In the American study, according to the ACS, researchers found little difference in prostate cancer death rates between groups that received annual screenings and groups that received "usual care” (no recommendation for or against screening) in men ages 55 and over. In the European study, researchers found that screening reduced the rate of prostate cancer death by 20 percent but also found that 48 men would need to be treated to prevent one death from prostate cancer.
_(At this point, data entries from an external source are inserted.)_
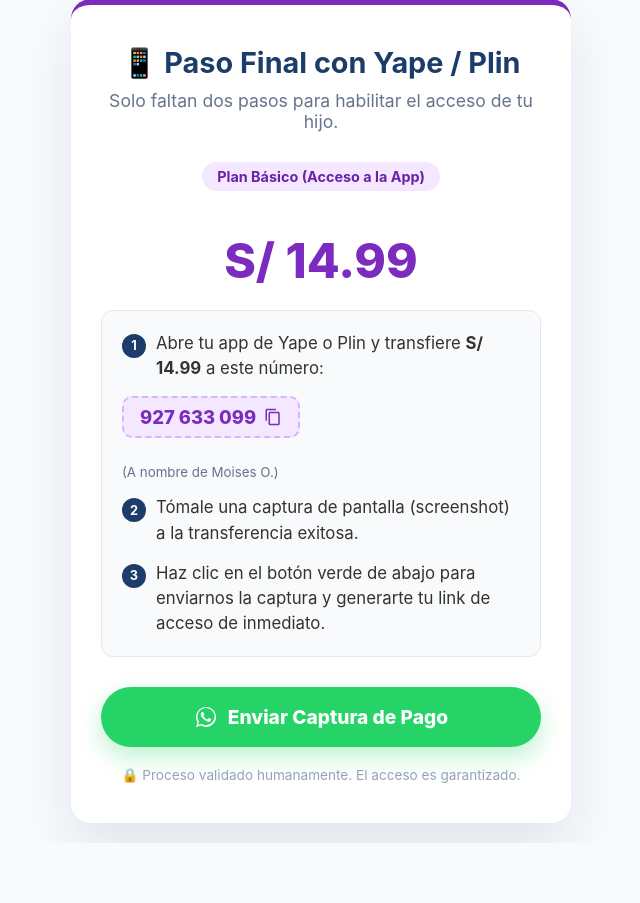
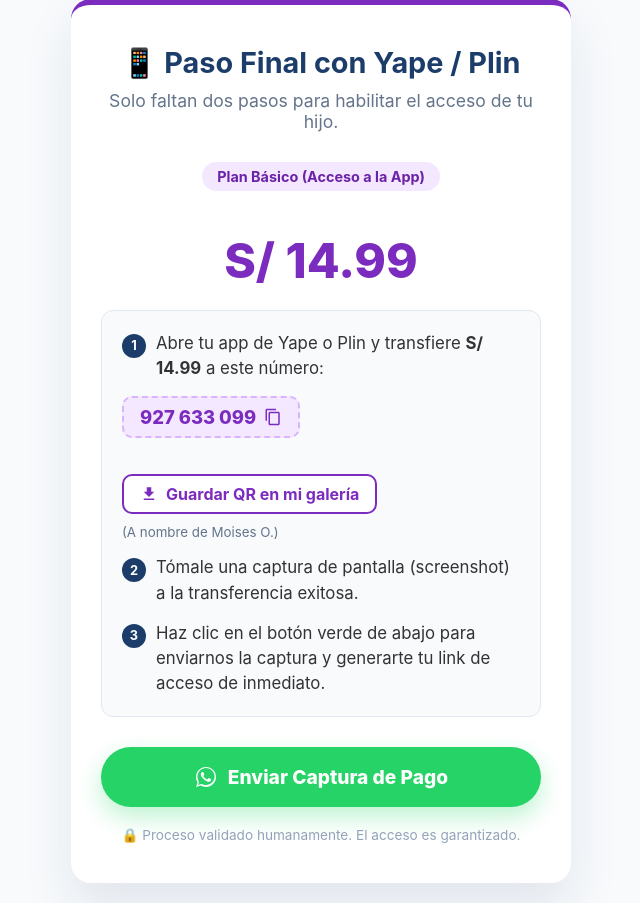
Before and after one commit to jadsajsdlkdqwioqodkwl/Padres-ense-ando-en-casa, a PHP site: page /checkout_yape.php in a window 1280 px wide. Shown: the part 21-924 px from the top of the page, without its empty margins (319-959 px from the left). Before the commit the page ends 864 px from the top, so only its background shows below. Run offline with PHP 8.4, Linux system fonts and the light colour scheme.

Commit message:
feature nueva o fix

```diff
--- a/admin_register_yape.php
+++ b/admin_register_yape.php
@@ -48,7 +48,6 @@
                         // =========================================================================
                         $pixel_id = '1602561284224693';
                         $access_token = 'EAAMOcyoXvxQBQZBjuE72IyuQolQ0ZBPOvqfj4FpaMku5aNJgxuUrbKkhS1o7O06iGf5u5E2xlBMffHVx2EmGBOT4IJCI8hVgBPyqZAnW2hLGa22nshDPeSBowDVXd38FQ3UDq99h93aCBBW0YnvXPrivxu9mXGr2lmTbFBPHjvWjCLWglwZA2FulqTs79wZDZD';
-                        $test_event_code = 'TEST38270'; // Puedes quitarlo en producción
 
                         // 1. Limpieza y Hashing del Teléfono (SHA-256)
                         $clean_phone = preg_replace('/[^0-9]/', '', $parent_phone);
--- a/app/create_preference.php
+++ b/app/create_preference.php
@@ -16,7 +16,7 @@
 $is_bump = isset($data['bump']) && $data['bump'] === true;
 
 // Credenciales de Prueba (Cámbialas a Producción cuando estés listo)
-$access_token = "TEST-3157555154327509-031319-932de737b0e86f1a1346bca9d06a74f2-3256090307";
+$access_token = "APP_USR-3157555154327509-031319-5abc27c624037a097c816f574baeee44-3256090307";
 
 $price = $is_bump ? 19.99 : 14.99;
 $external_reference = $is_bump ? 'bump' : 'standard';
--- a/checkout_yape.php
+++ b/checkout_yape.php
@@ -71,13 +71,40 @@
         .btn-copy svg { width: 18px; height: 18px; fill: currentColor; }
         .copy-feedback { font-size: 0.85rem; color: #10B981; font-weight: 700; opacity: 0; transition: opacity 0.3s; margin-left: 5px; }
 
+        /* Estilos del Botón de Descargar QR */
+        .btn-download-qr {
+            display: inline-flex;
+            align-items: center;
+            gap: 8px;
+            background: white;
+            color: var(--yape-color);
+            border: 2px solid var(--yape-color);
+            padding: 8px 16px;
+            border-radius: 10px;
+            font-size: 1rem;
+            font-weight: 700;
+            text-decoration: none;
+            cursor: pointer;
+            transition: all 0.2s;
+            margin-top: 10px;
+            width: fit-content;
+        }
+        .btn-download-qr:hover {
+            background: var(--yape-color);
+            color: white;
+            box-shadow: 0 4px 10px rgba(123, 44, 191, 0.2);
+            transform: translateY(-2px);
+        }
+        .btn-download-qr:active { transform: translateY(0); }
+        .btn-download-qr svg { width: 18px; height: 18px; fill: currentColor; }
+
         .btn-whatsapp { display: flex; align-items: center; justify-content: center; gap: 10px; background: #25D366; color: white; padding: 18px 25px; border-radius: 50px; text-decoration: none; font-weight: 800; font-size: 1.2rem; transition: 0.3s; box-shadow: 0 10px 25px rgba(37, 211, 102, 0.3); }
         .btn-whatsapp:hover { background: #128C7E; transform: translateY(-3px); box-shadow: 0 12px 30px rgba(37, 211, 102, 0.4); }
 
         .security-note { font-size: 0.85rem; color: #94A3B8; margin-top: 20px; display: flex; justify-content: center; align-items: center; gap: 5px; }
 
         @media (max-width: 480px) {
-            .btn-copy { width: 100%; justify-content: center; } /* Botón ancho en móviles para no fallar el click */
+            .btn-copy, .btn-download-qr { width: 100%; justify-content: center; } /* Botones anchos en móviles */
             .copy-wrapper { align-items: stretch; }
         }
     </style>
@@ -107,8 +134,15 @@
                             </svg>
                         </button>
                         <span id="copyFeedback" class="copy-feedback">¡Número copiado! ✅</span>
+
+                        <a href="assets/QR_Yape_MyWorld.jpg" download="QR_Yape_MyWorld.jpg" class="btn-download-qr" aria-label="Descargar código QR">
+                            <svg viewBox="0 0 24 24" xmlns="http://www.w3.org/2000/svg">
+                                <path d="M19 9h-4V3H9v6H5l7 7 7-7zM5 18v2h14v-2H5z"/>
+                            </svg>
+                            Guardar QR en mi galería
+                        </a>
                     </div>
-                    <small style="color: #64748B; display: block; margin-top: 5px;">(A nombre de Moises O.)</small>
+                    <small style="color: #64748B; display: block; margin-top: 10px;">(A nombre de Moises O.)</small>
                 </span>
             </p>
             <p>
--- a/register_success.php
+++ b/register_success.php
@@ -20,7 +20,7 @@
 $fire_pixel_now = false;
 
 // TOKEN DE ACCESO DE MERCADO PAGO (PRUEBAS - Asegúrate de cambiarlo a Producción en su momento)
-$mp_access_token = "TEST-3157555154327509-031319-932de737b0e86f1a1346bca9d06a74f2-3256090307";
+$mp_access_token = "APP_USR-3157555154327509-031319-5abc27c624037a097c816f574baeee44-3256090307";
 
 // 2. VERIFICACIÓN ANTI-FRAUDE CON LA API DE MERCADO PAGO
 if (empty($payment_id) || $status !== 'approved') {
@@ -51,7 +51,6 @@
                 if (!isset($_SESSION['pixel_fired_' . $payment_id])) {
                     $pixel_id = '1602561284224693';
                     $access_token = 'EAAMOcyoXvxQBQZBjuE72IyuQolQ0ZBPOvqfj4FpaMku5aNJgxuUrbKkhS1o7O06iGf5u5E2xlBMffHVx2EmGBOT4IJCI8hVgBPyqZAnW2hLGa22nshDPeSBowDVXd38FQ3UDq99h93aCBBW0YnvXPrivxu9mXGr2lmTbFBPHjvWjCLWglwZA2FulqTs79wZDZD';
-                    $test_event_code = 'TEST38270';
 
                     $client_ip = $_SERVER['REMOTE_ADDR'] ?? '';
                     if (isset($_SERVER['HTTP_X_FORWARDED_FOR'])) {
```
Also changed, not shown: fix_db.php (deleted, +0 -16 lines), reparar_bd.php (deleted, +0 -19 lines), assets/QR_Yape_MyWorld.jpg (added).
Richard Albin, PhD, who discovered PSA in 1970, recently wrote a column in the New York Times headlined "The Great Prostate Mistake” in which he called for an end to "inappropriate” use of PSA screening, noting that the annual cost is at least $3 billion. He also pointed out that American men have a 16 percent lifetime chance of receiving a diagnosis of prostate cancer, but only a 3 percent chance of dying from it.
Noting that prostate cancer treatment can have lifelong side effects of incontinence and sexual dysfunction, the ACS now recommends that doctors more heavily involve patients in the decision of whether to get screened for prostate cancer. Such a conversation should begin at age 50, the ACS says. Men at high risk—African-American men and men with a family member diagnosed with prostate cancer before age 65—should begin such conversations at age 45 or even earlier, at age 40, if multiple family members have been diagnosed.
"Screening of course costs money, causes a lot of treatment and causes a lot of anxiety,” Bracken says, "but the strongest proponents of cancer screening are the people whose cancers have been screen-detected.
"It’s one thing to ask if the life expectancy of American men will be longer if we do PSA screening,” he adds. "But it’s quite a different matter if the question becomes, ‘Will the life of Mr. Smith be longer?’”
A typical patient who undergoes the PSA blood test and has an abnormal result, Bracken says, would likely be asked to have the test repeated to rule out a laboratory mistake. If the result was still abnormal and the patient had a 10-year or more life expectancy, a biopsy would be recommended (Bracken agrees with the ACS that men with less than a 10-year life expectancy should not be offered screening because the risks outweigh the benefits). Based on the result of the biopsy (an office procedure that takes five to 10 minutes), treatment options would be discussed.
"I’m old enough to remember the days before prostate cancer screening when an otherwise healthy person would come in with a pain in his back and find out that he had widespread prostate cancer that he would ultimately die from,” says Bracken. "Because of prostate screening, we hardly ever see that anymore.”
As for the digital rectal exam, Bracken says that in addition to its role in prostate cancer screening it can also discover anal or rectal cancers and fistulas (abnormal openings between two organs) of the anus or rectum, which are commonly caused by inflammatory bowel disease.
Ultimately, Bracken says, the goal of prostate cancer treatment should be to eliminate invasive forms of surgery and lessen the impact of radiation therapy to the point where prostate cancer treatment is no more innocuous than removing a skin lesion.
"We’re not there yet,” he says. "In the meantime, we should continue to evolve and find treatments that don’t negatively affect the patient’s quality of life.”